Smartphone penetration in Nigeria today is arguably the highest in the world. In 2013, over 10 million smart devices worth $1 billion (N167bn) were sold in Nigeria, according to analysts.
Smartphone shipments to the Middle East and Africa (MEA) saw unprecedented y/y growth of 83 percent in 2014, the majority of the growth in the smartphone category was witnessed in countries with larger populations but previously low penetration rates like Nigeria and Kenya. Kenya experienced the second fastest growth of 112 percent in smartphone shipments.
According to IDC, smartphone’s accounted for 41.9 percent of all mobile handset shipments to the region in 2014, up from 27 percent in 2013, with the overall handset market expanding 19.6 percent in volume y/y.
Feature phones have been hit hard by the increased availability of more affordable smartphones, with shipments down 4.5 percent y/y in 2014. Smartphone priced under $100 captured 20 percent share of the MEA smartphone market in 2014, up from just 5 percent in 2013.
“Many new vendors have been eager to get into the region’s burgeoning smartphone space, with a number of them launching phones in this growing price band,” says Nabila Popal, IDC’s research manager for handsets and display solutions in the Middle East and Africa.
“This strategy of targeting the mid and low end of the market has contributed significantly to the success of vendors like Huawei and Lenovo,” Popal says.
The Nigerian market, Africa’s leading smartphone market, represents a strategic market that has attracted several smartphone manufacturers around the world. The potential for more growth is unbelievably huge and manufacturers are fighting for the heart of the Nigerian smartphone market. The battle for the bottom of the pyramid is real and very exciting here, and we are seeing some awesome low to mid-range smartphone in the market, according to analysts.
The growing popularity of dual-SIM Smartphone’s is also helping shape the market, with shipments of such devices increasing 34 percent y/y in Q4 2014.
“Vendors such as Samsung and HTC launched variants of their flagship S5 and HTC One M8 models with dual-SIM capabilities,” says Isaac T. Ngatia, a senior research analyst at IDC Middle East, Africa, and Turkey.
“Demand for such devices stems from the fact that a growing band of consumers want to enjoy cheap cross-network calls and offers from multiple Telco’s, and therefore retain more than one SIM card for their personal use.”
The overall handset market’s vendor dynamics also changed by the end of 2014. Although Samsung maintained its number-one position in MEA, its smartphone share fell from 51.5 percent in 2013 to 43.8 percent for 2014. Huawei and Apple followed in second and third place with shares of 8.9 percent and 7.8 percent, respectively.

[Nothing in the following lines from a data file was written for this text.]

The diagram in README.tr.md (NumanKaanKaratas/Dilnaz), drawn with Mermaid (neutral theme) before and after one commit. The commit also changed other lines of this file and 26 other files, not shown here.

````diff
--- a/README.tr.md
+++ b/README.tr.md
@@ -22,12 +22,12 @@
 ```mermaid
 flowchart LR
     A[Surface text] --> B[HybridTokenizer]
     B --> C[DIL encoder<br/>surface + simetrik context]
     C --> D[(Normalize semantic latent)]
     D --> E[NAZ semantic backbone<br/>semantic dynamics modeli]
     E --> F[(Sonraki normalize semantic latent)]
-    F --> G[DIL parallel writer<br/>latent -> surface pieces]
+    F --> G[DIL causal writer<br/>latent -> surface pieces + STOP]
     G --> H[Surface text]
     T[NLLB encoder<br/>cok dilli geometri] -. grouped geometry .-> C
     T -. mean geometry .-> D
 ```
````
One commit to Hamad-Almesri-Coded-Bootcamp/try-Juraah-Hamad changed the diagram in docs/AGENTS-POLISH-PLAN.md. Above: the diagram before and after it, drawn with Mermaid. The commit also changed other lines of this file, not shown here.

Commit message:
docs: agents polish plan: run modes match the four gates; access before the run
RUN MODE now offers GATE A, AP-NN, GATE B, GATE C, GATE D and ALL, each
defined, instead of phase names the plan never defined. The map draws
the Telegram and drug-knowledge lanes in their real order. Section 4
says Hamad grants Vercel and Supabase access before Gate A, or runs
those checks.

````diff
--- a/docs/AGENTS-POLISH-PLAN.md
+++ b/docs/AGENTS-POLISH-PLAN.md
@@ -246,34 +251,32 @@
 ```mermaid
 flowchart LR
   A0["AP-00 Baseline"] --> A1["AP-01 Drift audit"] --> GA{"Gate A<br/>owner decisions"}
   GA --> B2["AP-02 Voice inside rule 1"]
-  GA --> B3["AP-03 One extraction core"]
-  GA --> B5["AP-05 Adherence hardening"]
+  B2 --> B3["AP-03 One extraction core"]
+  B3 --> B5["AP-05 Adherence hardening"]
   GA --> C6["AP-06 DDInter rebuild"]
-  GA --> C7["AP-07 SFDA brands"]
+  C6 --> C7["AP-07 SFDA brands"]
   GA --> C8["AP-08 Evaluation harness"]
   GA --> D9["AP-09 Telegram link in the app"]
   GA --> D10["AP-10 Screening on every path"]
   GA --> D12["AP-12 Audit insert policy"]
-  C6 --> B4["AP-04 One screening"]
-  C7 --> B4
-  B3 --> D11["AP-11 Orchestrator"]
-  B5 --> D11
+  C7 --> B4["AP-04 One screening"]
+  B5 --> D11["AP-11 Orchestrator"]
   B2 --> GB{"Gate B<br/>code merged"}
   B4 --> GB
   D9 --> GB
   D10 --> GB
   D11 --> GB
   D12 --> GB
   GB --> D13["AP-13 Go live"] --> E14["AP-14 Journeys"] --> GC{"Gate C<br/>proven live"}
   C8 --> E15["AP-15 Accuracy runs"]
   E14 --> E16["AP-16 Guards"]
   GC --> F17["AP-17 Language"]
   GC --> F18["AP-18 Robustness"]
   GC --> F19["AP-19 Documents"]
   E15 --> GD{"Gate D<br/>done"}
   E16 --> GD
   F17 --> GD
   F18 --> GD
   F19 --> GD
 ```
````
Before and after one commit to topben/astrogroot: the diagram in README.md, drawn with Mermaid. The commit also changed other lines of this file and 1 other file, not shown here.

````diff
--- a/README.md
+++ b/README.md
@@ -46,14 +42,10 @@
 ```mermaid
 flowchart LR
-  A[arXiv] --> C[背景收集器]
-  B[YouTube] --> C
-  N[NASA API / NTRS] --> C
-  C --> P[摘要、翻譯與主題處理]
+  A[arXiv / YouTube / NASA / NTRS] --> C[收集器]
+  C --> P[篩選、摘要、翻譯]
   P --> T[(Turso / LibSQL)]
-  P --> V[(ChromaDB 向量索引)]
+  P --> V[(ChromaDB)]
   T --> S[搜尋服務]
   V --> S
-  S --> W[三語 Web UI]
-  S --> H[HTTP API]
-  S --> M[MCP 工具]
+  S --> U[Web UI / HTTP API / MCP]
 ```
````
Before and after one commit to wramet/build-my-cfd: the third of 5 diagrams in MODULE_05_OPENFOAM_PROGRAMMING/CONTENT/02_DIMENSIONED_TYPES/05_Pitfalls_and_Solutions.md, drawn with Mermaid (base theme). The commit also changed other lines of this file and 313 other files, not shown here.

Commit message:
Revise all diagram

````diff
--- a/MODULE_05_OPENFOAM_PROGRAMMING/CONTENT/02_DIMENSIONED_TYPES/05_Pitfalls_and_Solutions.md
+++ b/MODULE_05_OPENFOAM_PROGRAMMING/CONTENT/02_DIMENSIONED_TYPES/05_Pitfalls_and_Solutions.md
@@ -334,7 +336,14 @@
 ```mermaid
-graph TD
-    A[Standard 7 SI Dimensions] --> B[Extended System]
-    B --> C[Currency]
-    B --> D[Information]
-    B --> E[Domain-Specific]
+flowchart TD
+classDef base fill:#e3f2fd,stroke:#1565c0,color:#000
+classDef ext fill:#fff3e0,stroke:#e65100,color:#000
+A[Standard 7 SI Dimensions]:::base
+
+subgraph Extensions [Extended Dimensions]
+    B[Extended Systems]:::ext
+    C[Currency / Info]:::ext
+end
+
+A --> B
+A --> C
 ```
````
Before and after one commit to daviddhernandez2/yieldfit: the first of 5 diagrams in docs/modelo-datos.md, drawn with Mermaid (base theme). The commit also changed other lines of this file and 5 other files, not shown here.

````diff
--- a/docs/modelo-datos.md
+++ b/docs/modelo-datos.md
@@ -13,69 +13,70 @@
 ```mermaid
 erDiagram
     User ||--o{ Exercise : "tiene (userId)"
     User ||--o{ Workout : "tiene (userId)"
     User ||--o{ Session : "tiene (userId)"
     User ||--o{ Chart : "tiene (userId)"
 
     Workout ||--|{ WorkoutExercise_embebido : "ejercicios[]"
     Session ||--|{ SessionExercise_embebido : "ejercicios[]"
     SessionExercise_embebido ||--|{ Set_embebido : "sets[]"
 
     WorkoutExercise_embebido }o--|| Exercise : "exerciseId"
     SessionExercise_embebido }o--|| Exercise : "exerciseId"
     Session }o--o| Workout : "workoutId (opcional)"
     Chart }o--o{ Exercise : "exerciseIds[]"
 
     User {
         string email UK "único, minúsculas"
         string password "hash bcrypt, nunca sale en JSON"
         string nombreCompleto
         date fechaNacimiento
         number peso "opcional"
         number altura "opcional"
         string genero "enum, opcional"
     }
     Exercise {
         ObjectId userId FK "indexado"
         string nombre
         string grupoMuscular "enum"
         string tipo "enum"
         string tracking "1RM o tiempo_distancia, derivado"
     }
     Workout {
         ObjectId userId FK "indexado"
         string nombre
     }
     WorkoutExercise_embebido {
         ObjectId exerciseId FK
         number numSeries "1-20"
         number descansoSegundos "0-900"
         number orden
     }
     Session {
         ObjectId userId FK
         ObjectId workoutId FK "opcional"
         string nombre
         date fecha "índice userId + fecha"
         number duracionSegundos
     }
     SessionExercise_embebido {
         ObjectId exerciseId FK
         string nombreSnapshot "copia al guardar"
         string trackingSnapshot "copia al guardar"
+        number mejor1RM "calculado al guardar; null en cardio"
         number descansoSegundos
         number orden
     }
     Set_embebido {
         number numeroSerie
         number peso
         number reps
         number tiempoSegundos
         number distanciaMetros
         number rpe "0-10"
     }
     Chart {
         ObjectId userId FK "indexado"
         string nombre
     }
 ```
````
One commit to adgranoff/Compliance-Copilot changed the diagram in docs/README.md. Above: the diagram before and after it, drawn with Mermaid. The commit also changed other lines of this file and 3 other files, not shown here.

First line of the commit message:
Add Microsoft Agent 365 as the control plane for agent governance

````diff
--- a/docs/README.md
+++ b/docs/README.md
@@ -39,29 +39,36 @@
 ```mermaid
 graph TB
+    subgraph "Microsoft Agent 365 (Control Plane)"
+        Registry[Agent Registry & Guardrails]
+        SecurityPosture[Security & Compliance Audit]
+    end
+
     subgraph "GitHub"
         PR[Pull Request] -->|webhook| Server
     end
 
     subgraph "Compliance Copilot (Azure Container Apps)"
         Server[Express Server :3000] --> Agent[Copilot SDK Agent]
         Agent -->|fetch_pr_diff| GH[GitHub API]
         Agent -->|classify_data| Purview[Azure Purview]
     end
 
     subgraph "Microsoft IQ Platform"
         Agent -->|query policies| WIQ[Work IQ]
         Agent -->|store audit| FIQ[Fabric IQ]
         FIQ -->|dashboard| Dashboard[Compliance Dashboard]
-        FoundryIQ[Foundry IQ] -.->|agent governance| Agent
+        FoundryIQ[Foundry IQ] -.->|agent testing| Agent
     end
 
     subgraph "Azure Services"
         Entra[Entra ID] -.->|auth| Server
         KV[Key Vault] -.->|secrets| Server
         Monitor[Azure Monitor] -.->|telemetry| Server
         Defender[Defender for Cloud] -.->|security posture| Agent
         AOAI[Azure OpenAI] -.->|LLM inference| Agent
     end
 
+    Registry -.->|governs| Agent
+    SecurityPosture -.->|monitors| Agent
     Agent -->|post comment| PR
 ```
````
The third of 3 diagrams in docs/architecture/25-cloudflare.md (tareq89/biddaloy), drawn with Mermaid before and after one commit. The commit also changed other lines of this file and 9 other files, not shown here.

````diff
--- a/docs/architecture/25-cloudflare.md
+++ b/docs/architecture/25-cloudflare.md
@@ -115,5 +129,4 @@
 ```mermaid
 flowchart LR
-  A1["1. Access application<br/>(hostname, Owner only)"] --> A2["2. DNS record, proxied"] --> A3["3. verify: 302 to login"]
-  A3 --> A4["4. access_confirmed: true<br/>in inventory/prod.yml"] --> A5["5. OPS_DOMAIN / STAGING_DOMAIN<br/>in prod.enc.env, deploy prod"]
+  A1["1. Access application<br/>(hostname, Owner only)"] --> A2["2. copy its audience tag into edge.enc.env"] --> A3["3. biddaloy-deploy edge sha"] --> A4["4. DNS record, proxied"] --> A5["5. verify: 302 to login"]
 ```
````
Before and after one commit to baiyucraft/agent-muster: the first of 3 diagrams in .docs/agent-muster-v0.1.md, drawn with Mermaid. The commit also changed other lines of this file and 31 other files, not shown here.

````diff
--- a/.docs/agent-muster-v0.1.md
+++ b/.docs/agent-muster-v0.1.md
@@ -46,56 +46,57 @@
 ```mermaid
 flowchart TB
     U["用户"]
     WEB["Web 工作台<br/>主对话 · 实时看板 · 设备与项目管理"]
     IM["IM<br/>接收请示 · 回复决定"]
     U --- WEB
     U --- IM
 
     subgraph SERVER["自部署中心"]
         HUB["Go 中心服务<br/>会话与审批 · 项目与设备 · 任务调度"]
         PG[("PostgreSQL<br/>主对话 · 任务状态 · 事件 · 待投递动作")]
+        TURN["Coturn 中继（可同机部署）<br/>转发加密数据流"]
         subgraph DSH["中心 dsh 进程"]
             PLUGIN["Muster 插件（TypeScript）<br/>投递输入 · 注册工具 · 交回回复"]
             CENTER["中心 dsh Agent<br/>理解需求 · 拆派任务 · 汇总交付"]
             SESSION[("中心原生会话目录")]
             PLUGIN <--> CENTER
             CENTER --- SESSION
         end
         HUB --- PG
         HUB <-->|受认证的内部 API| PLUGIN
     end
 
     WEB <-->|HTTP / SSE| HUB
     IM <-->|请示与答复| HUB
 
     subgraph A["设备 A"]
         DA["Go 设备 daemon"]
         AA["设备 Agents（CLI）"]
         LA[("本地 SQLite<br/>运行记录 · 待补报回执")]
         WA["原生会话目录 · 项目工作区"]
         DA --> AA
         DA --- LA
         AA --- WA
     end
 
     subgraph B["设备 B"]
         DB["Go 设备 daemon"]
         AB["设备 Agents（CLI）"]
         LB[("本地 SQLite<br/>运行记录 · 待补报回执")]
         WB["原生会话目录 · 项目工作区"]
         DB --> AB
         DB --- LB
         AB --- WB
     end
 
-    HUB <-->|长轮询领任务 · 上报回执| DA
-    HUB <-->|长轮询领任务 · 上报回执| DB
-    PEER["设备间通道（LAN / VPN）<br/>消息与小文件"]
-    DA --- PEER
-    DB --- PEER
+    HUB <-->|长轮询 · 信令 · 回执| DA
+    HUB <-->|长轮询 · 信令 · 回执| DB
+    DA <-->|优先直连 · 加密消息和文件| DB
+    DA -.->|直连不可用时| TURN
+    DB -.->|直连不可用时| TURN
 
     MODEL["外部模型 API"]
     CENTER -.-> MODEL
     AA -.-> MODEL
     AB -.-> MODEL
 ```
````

The MEA market witnessed a massive 58 percent increase in the shipment of iOS devices in Q4 2014 compared to Q3 2014. Android shipments increased by only 3.8 percent over the same period, while Blackberry OS continued its declining trend after a temporary increase in Q3 2014.